Who is a friend?
When are kids are small, we try to teach them what it means to be a good friend. When a child struggles with social skills it is difficult for them to discern who is actually behaving like a friend. My son, Josh, had great difficulty recognizing body language and tone of voice and often missed social cues. At times this was a blessing because it meant that he missed the facial expressions, unkind comments, and even blatant rejection that was frequently directed at him. I felt enough pain for both of us sometimes, I think. I remember so many incidents of Josh trying to connect with other kids and my trying to coach him so he would be more successful. One summer, years ago, Josh was probably 6 or 7 years old and we had gone to the community pool for the afternoon. He saw a boy about his age and approached him to see if he wanted to play. They exchanged a few sentences, and suddenly I saw the boy shove Josh as hard as he could into the deep end of the pool. Josh had only recently learned to swim and was not yet up to swimming in the deep end, and I ran to the side of the pool and pulled my spluttering son out of the water.

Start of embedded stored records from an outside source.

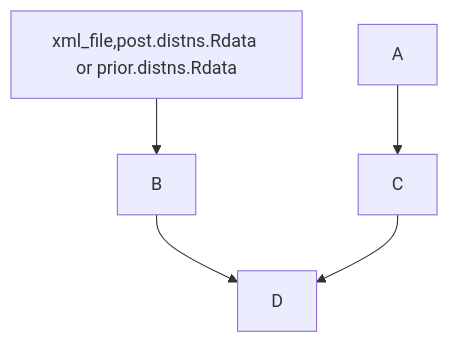
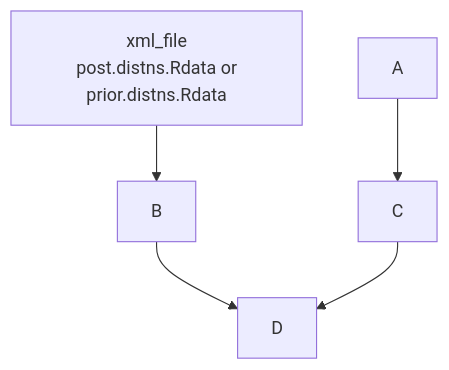
One commit to ecamo19/gsoc_project_2022_vm changed the diagram in README.md. Above: the diagram before and after it, drawn with Mermaid.

````diff
--- a/README.md
+++ b/README.md
@@ -50,7 +50,7 @@
 ```mermaid
   graph TD;
-      inputs[xml_file,post.distns.Rdata or prior.distns.Rdata]-->B;
+      inputs[xml_file\n post.distns.Rdata or prior.distns.Rdata]-->B;
       A-->C;
       B-->D;
       C-->D;
 ```
````
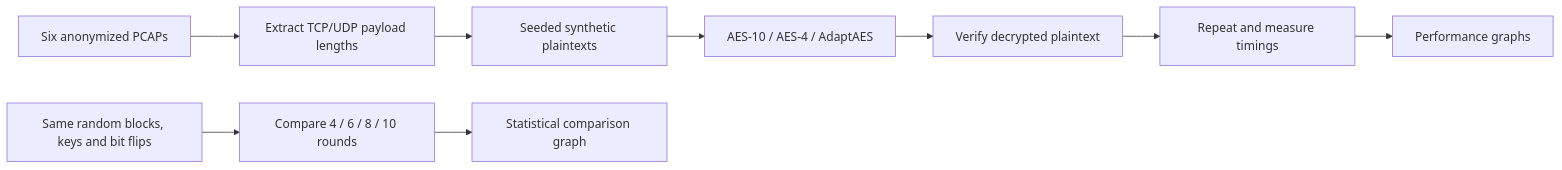
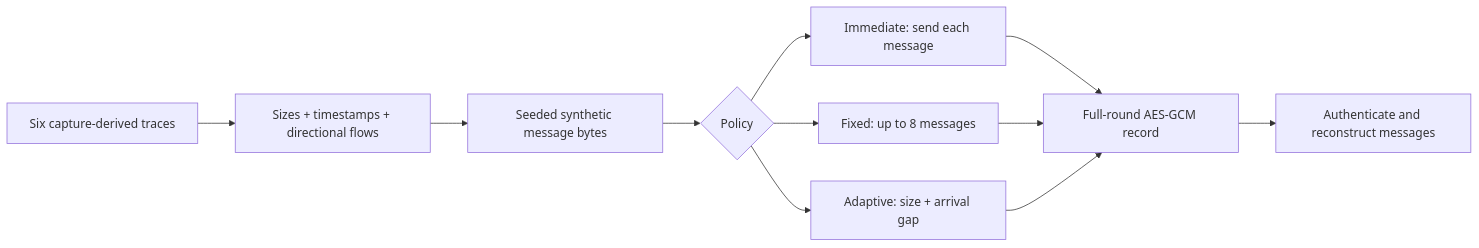
Before and after one commit to aaditagrawal/AdaptAES-Proj: the diagram in docs/professor_guide.md, drawn with Mermaid. The commit also changed other lines of this file, not shown here.

````diff
--- a/docs/professor_guide.md
+++ b/docs/professor_guide.md
@@ -13,11 +13,13 @@
 ```mermaid
 flowchart LR
-    A[Six anonymized PCAPs] --> B[Extract TCP/UDP payload lengths]
-    B --> C[Seeded synthetic plaintexts]
-    C --> D[AES-10 / AES-4 / AdaptAES]
-    D --> E[Verify decrypted plaintext]
-    E --> F[Repeat and measure timings]
-    G[Same random blocks, keys and bit flips] --> H[Compare 4 / 6 / 8 / 10 rounds]
-    F --> I[Performance graphs]
-    H --> J[Statistical comparison graph]
+    A[Six capture-derived traces] --> B[Sizes + timestamps + directional flows]
+    B --> C[Seeded synthetic message bytes]
+    C --> D{Policy}
+    D --> E[Immediate: send each message]
+    D --> F[Fixed: up to 8 messages]
+    D --> G[Adaptive: size + arrival gap]
+    E --> H[Full-round AES-GCM record]
+    F --> H
+    G --> H
+    H --> I[Authenticate and reconstruct messages]
 ```
````
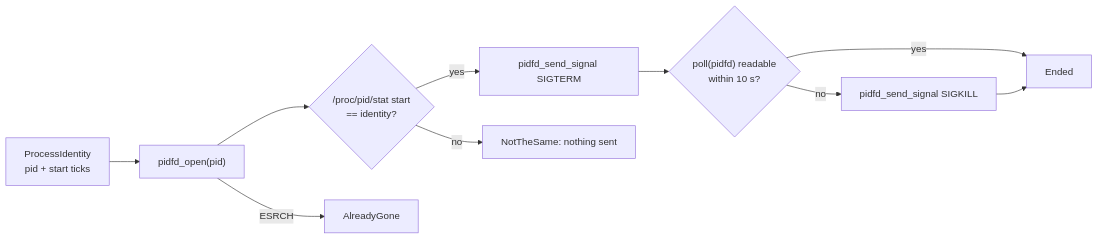
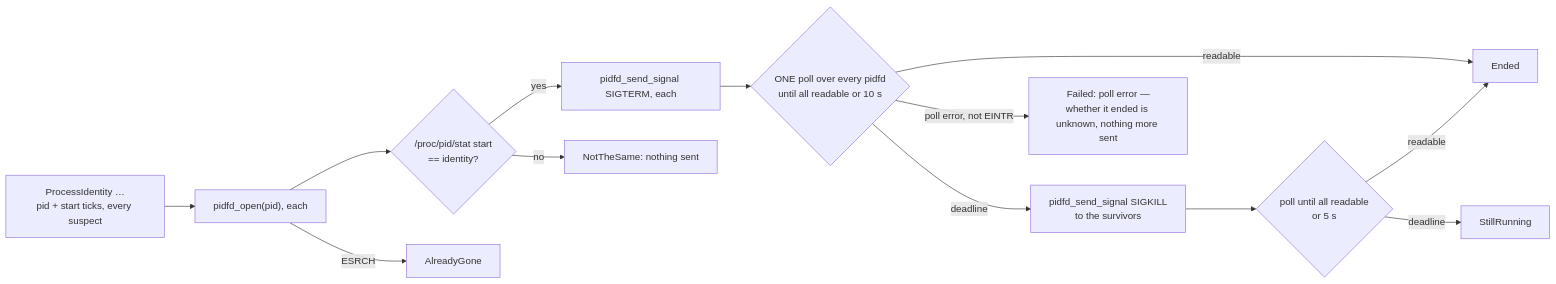
One commit to oleksandrdubyna88/wsl_care changed the tenth of 15 diagrams in research/architecture.md. Above: the diagram before and after it, drawn with Mermaid. The commit also changed other lines of this file and 35 other files, not shown here.

````diff
--- a/research/architecture.md
+++ b/research/architecture.md
@@ -956,19 +969,25 @@
 ```mermaid
 flowchart LR
-    id["ProcessIdentity<br/>pid + start ticks"]
-    open["pidfd_open(pid)"]
+    ids["ProcessIdentity …<br/>pid + start ticks, every suspect"]
+    open["pidfd_open(pid), each"]
     check{"/proc/pid/stat start<br/>== identity?"}
-    term["pidfd_send_signal SIGTERM"]
-    wait{"poll(pidfd) readable<br/>within 10 s?"}
-    kill["pidfd_send_signal SIGKILL"]
+    term["pidfd_send_signal SIGTERM, each"]
+    wait{"ONE poll over every pidfd<br/>until all readable or 10 s"}
+    kill["pidfd_send_signal SIGKILL<br/>to the survivors"]
+    wait2{"poll until all readable<br/>or 5 s"}
     ended["Ended"]
+    still["StillRunning"]
     gone["AlreadyGone"]
     other["NotTheSame: nothing sent"]
-    id --> open
+    failed["Failed: poll error —<br/>whether it ended is unknown, nothing more sent"]
+    ids --> open
     open -->|ESRCH| gone
     open --> check
     check -->|no| other
     check -->|yes| term --> wait
-    wait -->|yes| ended
-    wait -->|no| kill --> ended
+    wait -->|readable| ended
+    wait -->|poll error, not EINTR| failed
+    wait -->|deadline| kill --> wait2
+    wait2 -->|readable| ended
+    wait2 -->|deadline| still
 ```
````
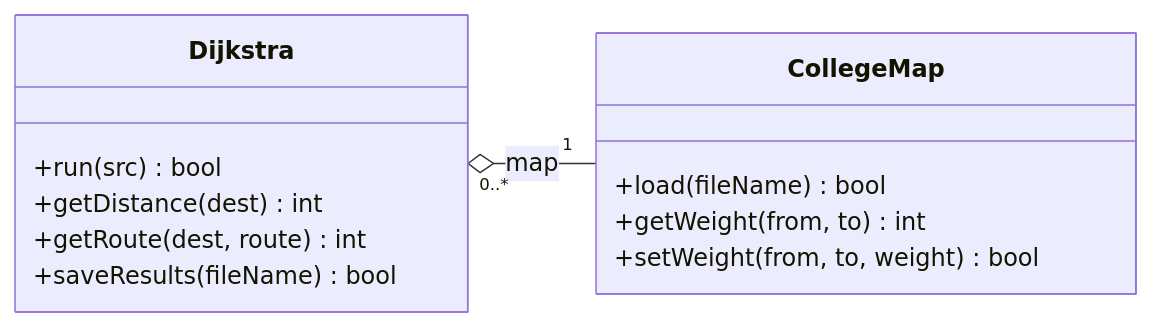
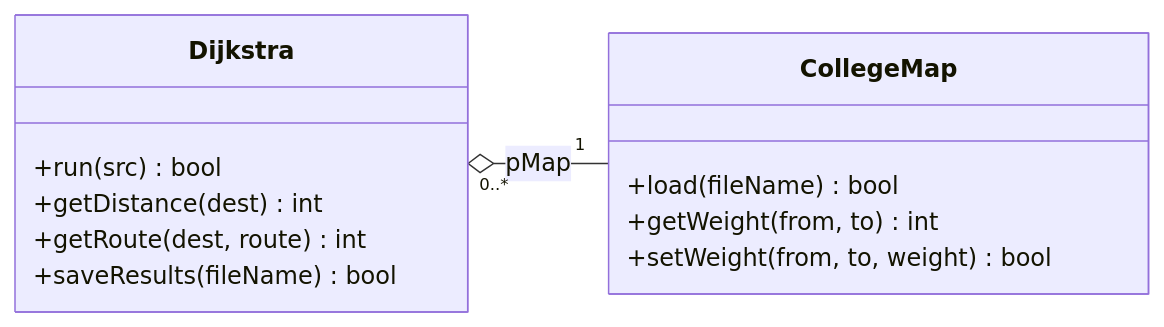
The diagram in README.md (Alan64578/Dijkstra-Route-Planner), drawn with Mermaid before and after one commit. The commit also changed other lines of this file, not shown here.

First line of the commit message:
Fix README title, class diagram label and MTU map note

````diff
--- a/README.md
+++ b/README.md
@@ -25,16 +25,16 @@
 ```mermaid
 classDiagram
     direction LR
     class Dijkstra {
         +run(src) bool
         +getDistance(dest) int
         +getRoute(dest, route) int
         +saveResults(fileName) bool
     }
     class CollegeMap {
         +load(fileName) bool
         +getWeight(from, to) int
         +setWeight(from, to, weight) bool
     }
-    Dijkstra "0..*" o-- "1" CollegeMap : map
+    Dijkstra "0..*" o-- "1" CollegeMap : pMap
 ```
````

There was a red hand print on his back from where he had been pushed. By then the other boy had run off, but I approached a life guard and made her look at the mark left on Josh and pointed out the boy who had left it. She said she knew him and would talk to him about it. Another attempt at a relaxing afternoon was superceded by this distressing incident. Josh and I talked about it at the time, trying to figure out what went wrong and how to avoid similar events in the future. It wasn't until years later that Josh was able to tell me more about what he was thinking that day. He said he'd really wanted to play with someone and that boy was also by himself and looked to be around the same age. He never did figure out why the boy shoved him into the deep end and took off. But Josh remembers what he was thinking as he was sinking down in the water. "Maybe if I make it back up we can still be friends." Wow. There was never any hint of friendliness from that boy toward Josh, and certainly propelling another child into the deep end of the pool without knowing if he can swim seems obviously hostile. But not to Josh, who didn't innately understand how a friend should act. For most children, an experience like that makes a huge impression and they have no desire to be around the one who rejected them. For Josh, it was just one more confusing experience in the confusing world of social interactions.